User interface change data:
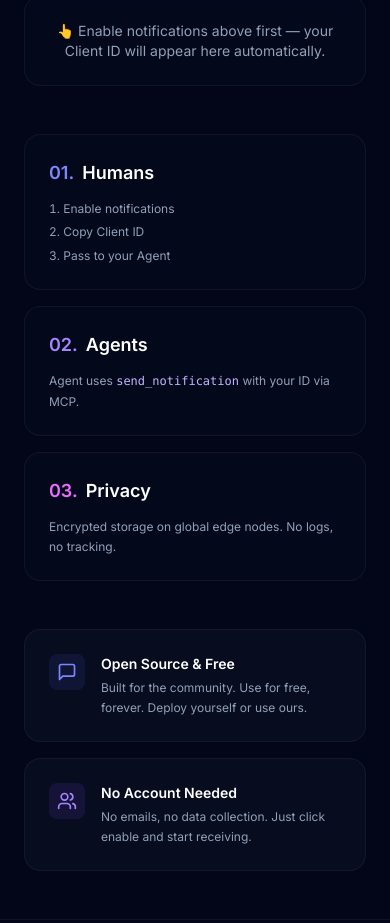
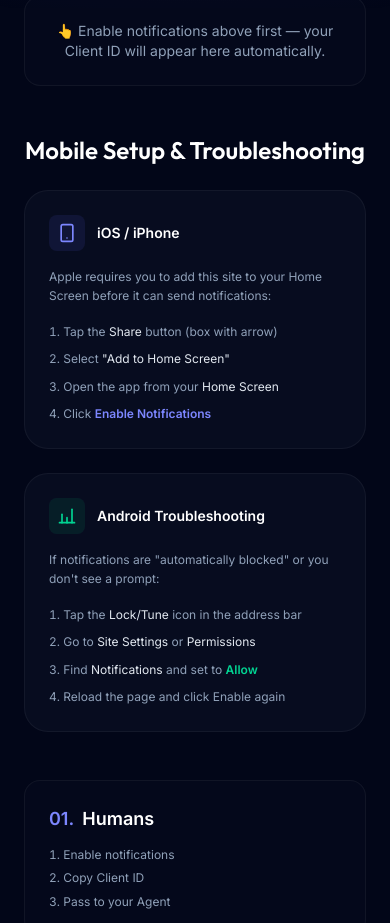
Before and after one commit to webpushmcp/webpushmcp, a website built with Vite: page client/index.html in a window 390 px wide. Shown: the part 836-1759 px from the top of the page. Built offline with nearby package versions, Linux system fonts and the light colour scheme.

Commit message:
Add mobile troubleshooting section

```diff
--- a/client/index.html
+++ b/client/index.html
@@ -178,6 +178,50 @@ the send_notification tool with:
             </div>
         </section>
 
+        <!-- Mobile Instructions Section -->
+        <section id="mobile-guide" class="space-y-6">
+            <h2 class="font-outfit text-2xl font-semibold text-white text-center">Mobile Setup & Troubleshooting</h2>
+            <div class="grid md:grid-cols-2 gap-6">
+                <!-- iOS (Safari) -->
+                <div class="bg-slate-900/40 rounded-3xl border border-white/5 p-6 space-y-4">
+                    <div class="flex items-center gap-3">
+                        <div class="p-2 bg-indigo-500/10 rounded-lg text-indigo-400">
+                            <svg xmlns="http://www.w3.org/2000/svg" width="20" height="20" viewBox="0 0 24 24" fill="none" stroke="currentColor" stroke-width="2" stroke-linecap="round" stroke-linejoin="round"><rect width="14" height="20" x="5" y="2" rx="2" ry="2"/><path d="M12 18h.01"/></svg>
+                        </div>
+                        <h3 class="font-bold text-white text-sm">iOS / iPhone</h3>
+                    </div>
+                    <p class="text-xs text-slate-400 leading-relaxed">
+                        Apple requires you to add this site to your Home Screen before it can send notifications:
+                    </p>
+                    <ol class="text-xs text-slate-400 space-y-2 list-decimal list-inside leading-relaxed">
+                        <li>Tap the <span class="text-slate-200">Share</span> button (box with arrow)</li>
+                        <li>Select <span class="text-slate-200">"Add to Home Screen"</span></li>
+                        <li>Open the app from your <span class="text-slate-200">Home Screen</span></li>
+                        <li>Click <span class="text-indigo-400 font-bold">Enable Notifications</span></li>
+                    </ol>
+                </div>
+
+                <!-- Android (Chrome) -->
+                <div class="bg-slate-900/40 rounded-3xl border border-white/5 p-6 space-y-4">
+                    <div class="flex items-center gap-3">
+                        <div class="p-2 bg-emerald-500/10 rounded-lg text-emerald-400">
+                            <svg xmlns="http://www.w3.org/2000/svg" width="20" height="20" viewBox="0 0 24 24" fill="none" stroke="currentColor" stroke-width="2" stroke-linecap="round" stroke-linejoin="round"><path d="M12 20v-6"/><path d="M6 20V10"/><path d="M18 20V4"/><path d="M3 20h18"/></svg>
+                        </div>
+                        <h3 class="font-bold text-white text-sm">Android Troubleshooting</h3>
+                    </div>
+                    <p class="text-xs text-slate-400 leading-relaxed">
+                        If notifications are "automatically blocked" or you don't see a prompt:
+                    </p>
+                    <ol class="text-xs text-slate-400 space-y-2 list-decimal list-inside leading-relaxed">
+                        <li>Tap the <span class="text-slate-200">Lock/Tune</span> icon in the address bar</li>
+                        <li>Go to <span class="text-slate-200">Site Settings</span> or <span class="text-slate-200">Permissions</span></li>
+                        <li>Find <span class="text-slate-200">Notifications</span> and set to <span class="text-emerald-400 font-bold">Allow</span></li>
+                        <li>Reload the page and click Enable again</li>
+                    </ol>
+                </div>
+            </div>
+        </section>
+
         <!-- Instructions Section -->
         <section id="instructions" class="grid sm:grid-cols-3 gap-4 md:gap-6">
             <article class="p-6 bg-slate-900/20 rounded-2xl border border-white/5 space-y-3">
```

* DESCRIPTION OF THE TASK *
Only the number is wanted here. How many lines in the entries contain "rounded"?

* EXPECTED OUTPUT *
5